A US-Russian pair is trying to smash the 'holy grail' of ballooning records

The World
The view from 15,000 feet over the Pacific Ocean as seen from the Two Eagles Balloon flight deck.

The view from 15,000 feet over the Pacific Ocean as seen from the Two Eagles Balloon flight deck.

Troy Bradley/Two Eagles Balloon Team

Right now, there's a giant, helium-filled balloon soaring high over the Pacific Ocean.

Troy Bradley of Albuquerque, New Mexico, and Leonid Tiukhtyaev, from Moscow, are at the helm. The international duo, known as the Two Eagles Balloon Team, launched from Saga, Japan, on January 24. They've been riding the wind ever since.

"Right now, they're at 25,000 feet," reports Steven Shope, the director at Two Eagles mission control in Albuquerque. "A couple of days ago they were upwards of 75 miles an hour."

The pair operate the balloon like they're on a road trip, taking shifts to avoid sleep deprivation. "It's a sleep cycle thing, so while one is sleeping, the other is piloting, and they go through rotations like that," Shope says.

They need every bit of alertness they can muster: The Two Eagles want to break two world records, one for distance — the current mark of 5,208 miles has stood for more than 30 years — and a flight duration record set in 1978, when three pilots took 137 hours to make the first trans-Atlantic balloon flight.
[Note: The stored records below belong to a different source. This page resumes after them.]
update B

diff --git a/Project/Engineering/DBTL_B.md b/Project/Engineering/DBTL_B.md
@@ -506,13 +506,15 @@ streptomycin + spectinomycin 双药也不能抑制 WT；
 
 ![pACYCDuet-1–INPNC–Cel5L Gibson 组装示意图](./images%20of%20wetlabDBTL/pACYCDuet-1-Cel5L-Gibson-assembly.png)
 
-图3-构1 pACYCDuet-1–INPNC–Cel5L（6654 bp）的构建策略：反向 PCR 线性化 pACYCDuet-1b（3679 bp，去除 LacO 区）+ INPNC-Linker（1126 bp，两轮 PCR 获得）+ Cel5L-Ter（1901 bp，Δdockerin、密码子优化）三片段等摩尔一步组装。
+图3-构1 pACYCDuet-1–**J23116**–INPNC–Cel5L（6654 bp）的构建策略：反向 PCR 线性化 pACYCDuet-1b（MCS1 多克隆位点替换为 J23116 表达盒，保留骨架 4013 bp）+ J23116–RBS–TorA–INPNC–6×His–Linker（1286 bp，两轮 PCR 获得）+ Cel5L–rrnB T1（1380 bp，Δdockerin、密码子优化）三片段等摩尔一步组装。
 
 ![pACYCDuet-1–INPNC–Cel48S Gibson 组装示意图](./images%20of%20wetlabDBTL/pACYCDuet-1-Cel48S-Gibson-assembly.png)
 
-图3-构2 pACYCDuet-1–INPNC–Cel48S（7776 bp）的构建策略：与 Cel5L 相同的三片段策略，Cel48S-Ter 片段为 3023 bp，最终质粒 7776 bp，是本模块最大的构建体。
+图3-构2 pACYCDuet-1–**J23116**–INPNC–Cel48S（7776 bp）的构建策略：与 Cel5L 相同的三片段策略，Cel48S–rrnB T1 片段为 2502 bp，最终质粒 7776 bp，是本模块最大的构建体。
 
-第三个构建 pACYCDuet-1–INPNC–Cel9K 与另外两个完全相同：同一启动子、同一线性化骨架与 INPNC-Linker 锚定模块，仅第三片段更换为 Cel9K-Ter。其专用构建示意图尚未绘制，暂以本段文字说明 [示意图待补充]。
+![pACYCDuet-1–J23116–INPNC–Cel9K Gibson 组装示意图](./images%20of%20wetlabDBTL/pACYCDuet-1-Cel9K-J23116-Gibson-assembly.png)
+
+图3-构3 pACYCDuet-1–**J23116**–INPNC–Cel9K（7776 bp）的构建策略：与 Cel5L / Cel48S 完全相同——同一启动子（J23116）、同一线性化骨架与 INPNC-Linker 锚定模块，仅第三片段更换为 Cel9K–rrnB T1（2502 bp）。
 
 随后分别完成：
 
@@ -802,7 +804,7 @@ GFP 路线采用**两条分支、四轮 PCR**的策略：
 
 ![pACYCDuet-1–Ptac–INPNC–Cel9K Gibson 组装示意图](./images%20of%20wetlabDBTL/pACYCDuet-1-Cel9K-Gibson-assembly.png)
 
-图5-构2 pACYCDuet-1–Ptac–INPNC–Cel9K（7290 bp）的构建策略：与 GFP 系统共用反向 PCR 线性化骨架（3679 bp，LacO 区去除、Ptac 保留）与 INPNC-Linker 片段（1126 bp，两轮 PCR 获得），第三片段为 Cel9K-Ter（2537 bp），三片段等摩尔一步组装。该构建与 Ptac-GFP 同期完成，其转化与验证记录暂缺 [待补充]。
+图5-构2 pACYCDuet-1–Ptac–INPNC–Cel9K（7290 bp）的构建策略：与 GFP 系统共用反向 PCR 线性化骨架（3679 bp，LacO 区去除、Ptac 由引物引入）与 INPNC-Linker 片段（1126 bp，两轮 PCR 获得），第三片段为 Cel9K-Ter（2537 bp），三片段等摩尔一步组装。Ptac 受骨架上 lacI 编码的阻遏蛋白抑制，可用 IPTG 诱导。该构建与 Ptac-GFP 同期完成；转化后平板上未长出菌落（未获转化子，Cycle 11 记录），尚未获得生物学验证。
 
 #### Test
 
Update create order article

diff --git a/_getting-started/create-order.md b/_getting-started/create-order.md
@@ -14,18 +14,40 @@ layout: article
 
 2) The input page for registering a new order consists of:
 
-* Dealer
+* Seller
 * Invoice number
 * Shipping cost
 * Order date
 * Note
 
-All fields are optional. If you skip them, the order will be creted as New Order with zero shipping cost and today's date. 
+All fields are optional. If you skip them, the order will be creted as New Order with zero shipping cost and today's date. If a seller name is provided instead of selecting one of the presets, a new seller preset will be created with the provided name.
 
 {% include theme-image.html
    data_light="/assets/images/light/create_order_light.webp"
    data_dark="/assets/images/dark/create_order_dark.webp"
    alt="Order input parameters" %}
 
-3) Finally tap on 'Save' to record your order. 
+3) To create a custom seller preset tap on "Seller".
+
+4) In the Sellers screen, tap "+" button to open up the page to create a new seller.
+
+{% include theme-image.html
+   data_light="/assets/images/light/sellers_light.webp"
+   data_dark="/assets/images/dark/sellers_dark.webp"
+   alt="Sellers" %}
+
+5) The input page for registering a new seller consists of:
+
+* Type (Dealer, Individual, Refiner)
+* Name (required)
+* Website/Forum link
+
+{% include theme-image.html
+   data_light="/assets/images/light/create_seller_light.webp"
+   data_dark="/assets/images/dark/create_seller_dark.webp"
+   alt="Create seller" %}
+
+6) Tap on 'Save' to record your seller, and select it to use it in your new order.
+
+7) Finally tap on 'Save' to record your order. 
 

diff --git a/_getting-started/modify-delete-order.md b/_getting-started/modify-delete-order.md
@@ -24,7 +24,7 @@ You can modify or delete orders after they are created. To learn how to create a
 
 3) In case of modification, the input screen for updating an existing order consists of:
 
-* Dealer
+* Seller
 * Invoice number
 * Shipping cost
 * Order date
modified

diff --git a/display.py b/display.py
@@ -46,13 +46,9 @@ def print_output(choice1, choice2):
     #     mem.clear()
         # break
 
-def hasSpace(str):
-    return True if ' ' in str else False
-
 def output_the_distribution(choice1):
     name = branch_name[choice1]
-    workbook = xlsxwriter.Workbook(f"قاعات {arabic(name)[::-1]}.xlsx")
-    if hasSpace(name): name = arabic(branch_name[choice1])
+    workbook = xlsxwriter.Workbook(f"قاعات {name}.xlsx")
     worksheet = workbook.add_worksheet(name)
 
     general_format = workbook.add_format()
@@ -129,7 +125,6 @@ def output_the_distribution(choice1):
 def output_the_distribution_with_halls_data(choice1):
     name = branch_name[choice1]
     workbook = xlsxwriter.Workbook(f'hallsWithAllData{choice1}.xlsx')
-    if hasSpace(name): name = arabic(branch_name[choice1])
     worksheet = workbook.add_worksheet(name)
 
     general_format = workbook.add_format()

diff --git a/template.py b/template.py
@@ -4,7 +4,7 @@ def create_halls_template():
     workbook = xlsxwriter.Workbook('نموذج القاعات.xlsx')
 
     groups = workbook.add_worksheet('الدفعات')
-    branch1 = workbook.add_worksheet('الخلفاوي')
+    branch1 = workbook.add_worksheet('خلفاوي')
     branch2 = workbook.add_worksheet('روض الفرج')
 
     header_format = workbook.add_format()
That flight duration title is considered the "holy grail'' of the gas ballooning world, aficionados say. But despite the challenges, the Two Eagles are still upbeat after nearly five days in the air.

Two Eagles Balloon Team pilots Leonid Tuikhtyaev and Troy Bradley entering the capsule for launch from, Saga, Japan.

Two Eagles Balloon Team pilots Leonid Tuikhtyaev and Troy Bradley entering the capsule for launch from, Saga, Japan.


Two Eagles Balloon Team

"Leonid and I are having a wonderful time up here," says pilot Troy Bradley, speaking from somewhere over the Pacific. "[We're] having a beautiful flight with a beautiful sunrise over the Pacific, low-level clouds below us so we can see the ocean in between all of those. So everything is going absolutely perfect at this point."

When The World last checked in with mission control, the balloon had travelled 5,126 miles and had been in the air for 4 days, 21 hours and 8 minutes.

Those numbers are obviously always changing, but so is the flight trajectory. "Last night we had a big glitch in our original trajectory," says Shope, the flight director. "We were planning to go north into Vancouver, [but] overnight some issues developed ... so now we have decided to go south and head down into Baja, Mexico."  

It's no coincidence that the mission has a Russian pilot, a Belgian meteorologist and an international network of volunteers. "The whole world ballooning community is a very close-knit community," Shope says. So while US-Russia relations might not be warm at the moment, that doesn't carry over into the ballooning world.

"This relationship transcends any geopolitical boundaries, and it's a great international effort," Shope says. "I'm very proud to be part of this close-knit international team ... There's a lot of friendship among the peoples of Russia and the US, and I don't want people to forget that."